I mean, if we get uncomfortable or make others uncomfortable, then we'd have to, uh, do something. If we want to be good leaders, conflict is something we just have to embrace. I did a presentation once and I've mentioned this on the show before where I was really sharing some serious truths about leaders and their impact on workplace culture.

And it wasn't comfortable for those in the room to hear some of these things because it wasn't. Their own experience or things that they really wanted to, you know, admit. And I had one person stand up and she said, I'm feeling really uncomfortable and I have to ask why I'm feeling so uncomfortable. And she saw it as a learning moment, a learning opportunity.

And I just fell in love. I swooned that that person would be so vulnerable and so admitting of that uncomfortableness being uncomfortable in it and doing it anyway. So what's a leader to do to solve the sin of fearing conflict? Well, a few things actually. First, get really good at open communication.

Actively listening to everyone involved in the conflict, seeking to understand their viewpoints without judgment. This way we create an environment that encourages constructive dialogue and facilitates that conflict resolution. And it helps the leader, us, not feel so alone in addressing the issue. If it's openly being talked to, we're part of a solution.

We're not the only one that's facilitating it, and that might make dealing with conflict easier. Second, practice some of that active mediation and facilitation skill. We have to take an active role. We have to provide guidance and support to help those team members navigate through things like disagreements and conflict.

We can still act as a neutral party and maybe we should ensuring there's fairness and equal opportunity for all participants to voice their concerns and collaborate on finding those solutions. By being that guide, that mentor, leaders can actually help create a sense of understanding, compromise, and mutual respect among team members.

And being neutral can actually create a more comfortable environment that we might be a little bit okay entering. Lastly, cheer on and promote a problem solving mindset, not a win lose mentality. Emphasize the importance of finding common ground and seeking solutions that benefit. Everybody involved encourage individuals to focus on the underlying issues and interest rather than any personal attacks.

I love the idea of that. It's not us versus them. It's us versus the problem. And this is an example of that. This shifts the focus from blame to resolution to which fosters a collaborative environment that values things like compromise and constructive outcomes. Now, collaboration, compromise. And constructive.

Those are way more positive and appealing words than conflict. Sorry, but to be a leader, we have to lead. And sometimes that calls for some uncomfortableness. Now, these examples hopefully minimize that fear of conflict and help us take steps to address problems in conflict.

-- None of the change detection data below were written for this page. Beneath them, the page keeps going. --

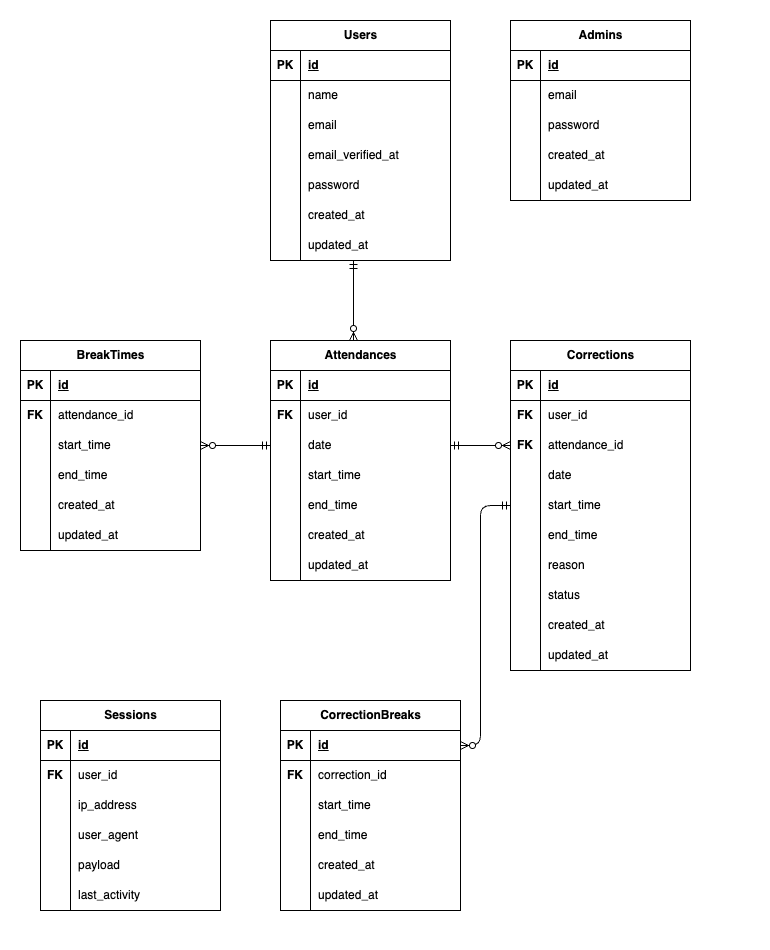
This is src/index.drawio.png from aika-nag/time-attendance, a draw.io export, as it was before one commit. Source tidied: cells renumbered, new cells last; positions are measured from the earlier drawing's top-left corner, leaving out a move shared by most shapes.
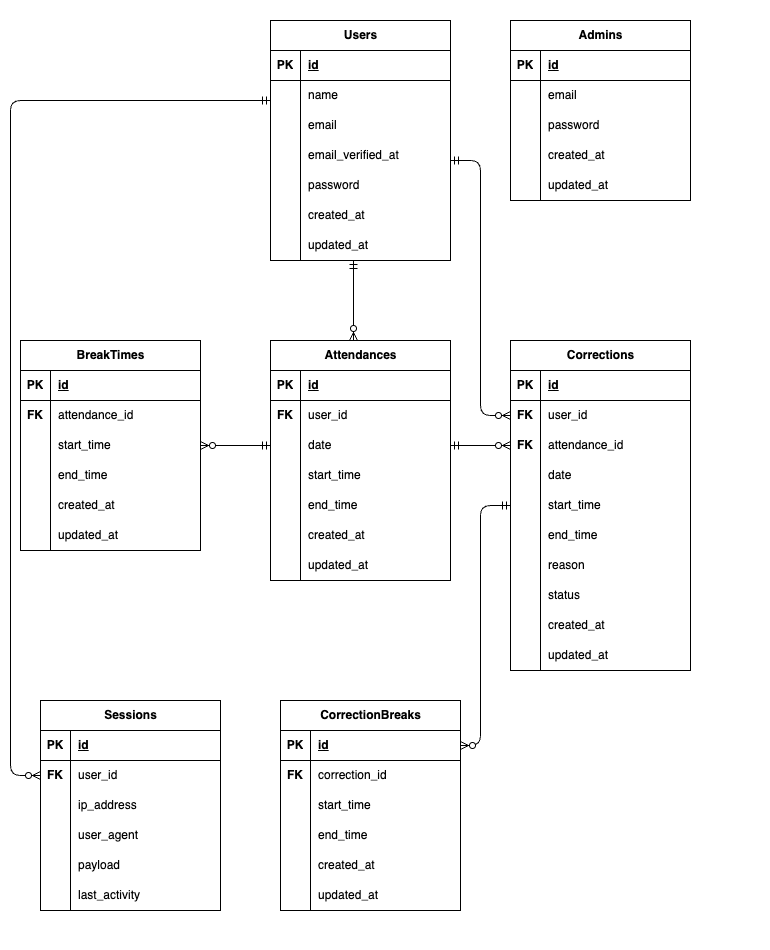
After the commit.

The edit, as a diff of the source:
```diff
@@ -469,5 +469,30 @@
         </Array>
       </mxGeometry>
     </mxCell>
+    <mxCell id="155" style="edgeStyle=entityRelationEdgeStyle;fontSize=12;html=1;endArrow=ERzeroToMany;startArrow=ERmandOne;exitX=1;exitY=0.5;exitDx=0;exitDy=0;entryX=0;entryY=0.5;entryDx=0;entryDy=0;" parent="1" edge="1" target="67">
+      <mxGeometry relative="1" as="geometry">
+        <mxPoint x="450" y="160" as="sourcePoint" />
+        <Array as="points">
+          <mxPoint x="490" y="220" />
+          <mxPoint x="470" y="180" />
+          <mxPoint x="480" y="170" />
+          <mxPoint x="480" y="160" />
+          <mxPoint x="490" y="250" />
+          <mxPoint x="600" y="320" />
+          <mxPoint x="590" y="290" />
+          <mxPoint x="500" y="235" />
+          <mxPoint x="480" y="290" />
+          <mxPoint x="370" y="335" />
+        </Array>
+      </mxGeometry>
+    </mxCell>
+    <mxCell id="156" style="edgeStyle=orthogonalEdgeStyle;fontSize=12;html=1;endArrow=ERzeroToMany;startArrow=ERmandOne;exitX=0;exitY=0.667;exitDx=0;exitDy=0;exitPerimeter=0;entryX=0;entryY=0.5;entryDx=0;entryDy=0;" parent="1" edge="1" source="7" target="136">
+      <mxGeometry relative="1" as="geometry">
+        <Array as="points">
+          <mxPoint x="10" y="100" />
+          <mxPoint x="10" y="775" />
+        </Array>
+      </mxGeometry>
+    </mxCell>
   </root>
 </mxGraphModel>
```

If we don't get good at getting in there and helping to resolve bad leadership, then that bad behavior is basically being condoned through inaction, lack of conversation or discussion.

Embracing conflict, like I've illustrated, it actually has a bonus to it. It models the behavior of good leadership. If others see us figuring this out, open communication, collaborative, uh, constructive, well, it actually models good behavior, good leadership, that everybody wants around them. So conflict, it could very well be our new best friend.

This raw note was originally published on June 8th, 2023, and that will do it. That will wrap up another raw note episode of relationships at work. The leadership mindset guide to creating a workplace we love. I'm your host, Russel Lolacher. Thank you so much for listening. I've gotten so much positive feedback lately about the show and how it's helping others on their leadership journey.

I love it. And, and please keep letting me know, but I'll also ask that if you think it's, it's valuable and it will really help others. Please share it in an email or a text or in a conversation you may be having with another leader, an emerging leader, anyone that's in their leadership journey, I think can benefit from some of the topics we've covered and some of the amazing experts we've talked to.

So yeah, please spread the word. Really appreciate it. It helps the show grow. Take care.